**Information supplied**
━━━━━━━━
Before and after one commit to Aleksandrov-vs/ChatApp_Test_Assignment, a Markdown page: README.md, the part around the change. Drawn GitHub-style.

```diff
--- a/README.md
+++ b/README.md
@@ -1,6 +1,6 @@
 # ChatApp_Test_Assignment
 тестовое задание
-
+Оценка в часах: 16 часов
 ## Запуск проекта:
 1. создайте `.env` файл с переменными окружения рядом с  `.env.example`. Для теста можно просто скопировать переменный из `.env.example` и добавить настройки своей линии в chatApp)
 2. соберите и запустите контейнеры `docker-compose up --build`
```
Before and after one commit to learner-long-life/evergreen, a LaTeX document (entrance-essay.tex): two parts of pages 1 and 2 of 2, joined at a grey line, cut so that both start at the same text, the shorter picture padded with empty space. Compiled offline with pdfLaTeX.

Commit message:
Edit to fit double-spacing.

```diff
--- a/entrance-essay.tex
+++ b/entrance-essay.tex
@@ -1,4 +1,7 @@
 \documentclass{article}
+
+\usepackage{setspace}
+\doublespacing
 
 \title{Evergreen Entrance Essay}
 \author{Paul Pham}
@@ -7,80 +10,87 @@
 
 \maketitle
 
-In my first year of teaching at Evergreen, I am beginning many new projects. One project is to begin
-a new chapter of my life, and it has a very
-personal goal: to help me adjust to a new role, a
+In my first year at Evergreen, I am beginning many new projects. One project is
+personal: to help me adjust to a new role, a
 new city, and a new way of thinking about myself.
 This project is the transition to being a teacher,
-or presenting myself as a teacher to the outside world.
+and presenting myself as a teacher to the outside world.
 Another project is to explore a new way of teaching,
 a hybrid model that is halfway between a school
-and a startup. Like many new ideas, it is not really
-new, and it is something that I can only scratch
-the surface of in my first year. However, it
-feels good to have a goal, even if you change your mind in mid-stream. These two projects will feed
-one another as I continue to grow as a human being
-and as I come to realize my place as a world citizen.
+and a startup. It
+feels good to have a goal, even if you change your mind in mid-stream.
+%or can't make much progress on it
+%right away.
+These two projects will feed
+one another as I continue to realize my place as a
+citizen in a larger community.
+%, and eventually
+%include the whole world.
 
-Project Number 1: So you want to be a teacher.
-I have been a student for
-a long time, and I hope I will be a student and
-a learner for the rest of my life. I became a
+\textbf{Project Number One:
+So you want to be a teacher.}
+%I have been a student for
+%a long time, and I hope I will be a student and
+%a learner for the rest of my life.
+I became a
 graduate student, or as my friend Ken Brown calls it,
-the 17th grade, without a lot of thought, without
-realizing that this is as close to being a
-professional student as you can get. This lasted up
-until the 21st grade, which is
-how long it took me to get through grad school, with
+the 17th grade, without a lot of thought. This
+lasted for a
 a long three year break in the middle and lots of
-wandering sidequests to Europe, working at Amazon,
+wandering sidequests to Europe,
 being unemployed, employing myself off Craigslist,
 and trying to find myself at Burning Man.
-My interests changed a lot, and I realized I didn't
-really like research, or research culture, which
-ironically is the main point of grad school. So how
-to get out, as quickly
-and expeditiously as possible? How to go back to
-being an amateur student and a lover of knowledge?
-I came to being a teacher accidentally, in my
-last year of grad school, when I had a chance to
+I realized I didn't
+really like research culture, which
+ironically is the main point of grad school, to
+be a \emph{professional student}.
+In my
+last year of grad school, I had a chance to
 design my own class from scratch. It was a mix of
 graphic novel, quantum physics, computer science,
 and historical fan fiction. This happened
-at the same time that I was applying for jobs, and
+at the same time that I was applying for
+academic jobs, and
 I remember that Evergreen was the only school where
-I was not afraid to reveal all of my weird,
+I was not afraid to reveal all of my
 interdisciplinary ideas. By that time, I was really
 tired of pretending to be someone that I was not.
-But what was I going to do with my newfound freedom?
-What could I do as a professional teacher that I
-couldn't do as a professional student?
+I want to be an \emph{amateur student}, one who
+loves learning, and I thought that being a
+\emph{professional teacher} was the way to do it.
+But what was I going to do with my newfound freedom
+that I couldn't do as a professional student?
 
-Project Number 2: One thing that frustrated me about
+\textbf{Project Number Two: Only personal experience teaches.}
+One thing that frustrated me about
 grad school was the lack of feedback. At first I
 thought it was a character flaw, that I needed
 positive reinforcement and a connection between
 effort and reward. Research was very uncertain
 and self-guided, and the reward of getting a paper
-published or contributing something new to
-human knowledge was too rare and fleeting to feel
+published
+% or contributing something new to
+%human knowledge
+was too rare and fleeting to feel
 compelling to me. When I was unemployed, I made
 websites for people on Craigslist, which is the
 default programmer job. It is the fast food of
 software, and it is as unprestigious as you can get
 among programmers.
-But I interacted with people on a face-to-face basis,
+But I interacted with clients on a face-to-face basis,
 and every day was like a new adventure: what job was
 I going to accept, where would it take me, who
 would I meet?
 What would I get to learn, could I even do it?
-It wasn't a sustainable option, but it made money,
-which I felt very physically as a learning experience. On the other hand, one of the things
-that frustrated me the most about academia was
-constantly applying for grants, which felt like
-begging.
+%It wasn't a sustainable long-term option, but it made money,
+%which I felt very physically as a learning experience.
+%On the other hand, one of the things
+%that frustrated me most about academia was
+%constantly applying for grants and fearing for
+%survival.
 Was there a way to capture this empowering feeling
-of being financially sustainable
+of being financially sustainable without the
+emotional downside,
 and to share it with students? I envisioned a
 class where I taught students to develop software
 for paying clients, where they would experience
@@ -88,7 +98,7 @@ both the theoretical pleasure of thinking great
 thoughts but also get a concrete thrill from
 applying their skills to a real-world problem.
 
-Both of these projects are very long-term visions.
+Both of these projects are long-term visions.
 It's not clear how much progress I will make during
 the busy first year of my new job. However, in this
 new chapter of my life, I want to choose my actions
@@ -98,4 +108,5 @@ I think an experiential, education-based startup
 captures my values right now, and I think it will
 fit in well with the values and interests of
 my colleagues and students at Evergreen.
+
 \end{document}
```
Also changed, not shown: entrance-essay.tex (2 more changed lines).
━━━━━━━━
**Exercise requirements**
Filter the records, keeping only lines that contain "really", and show those lines.

**Answer space**
-and a startup. Like many new ideas, it is not really
-really like research, or research culture, which
+really like research culture, which
 interdisciplinary ideas. By that time, I was really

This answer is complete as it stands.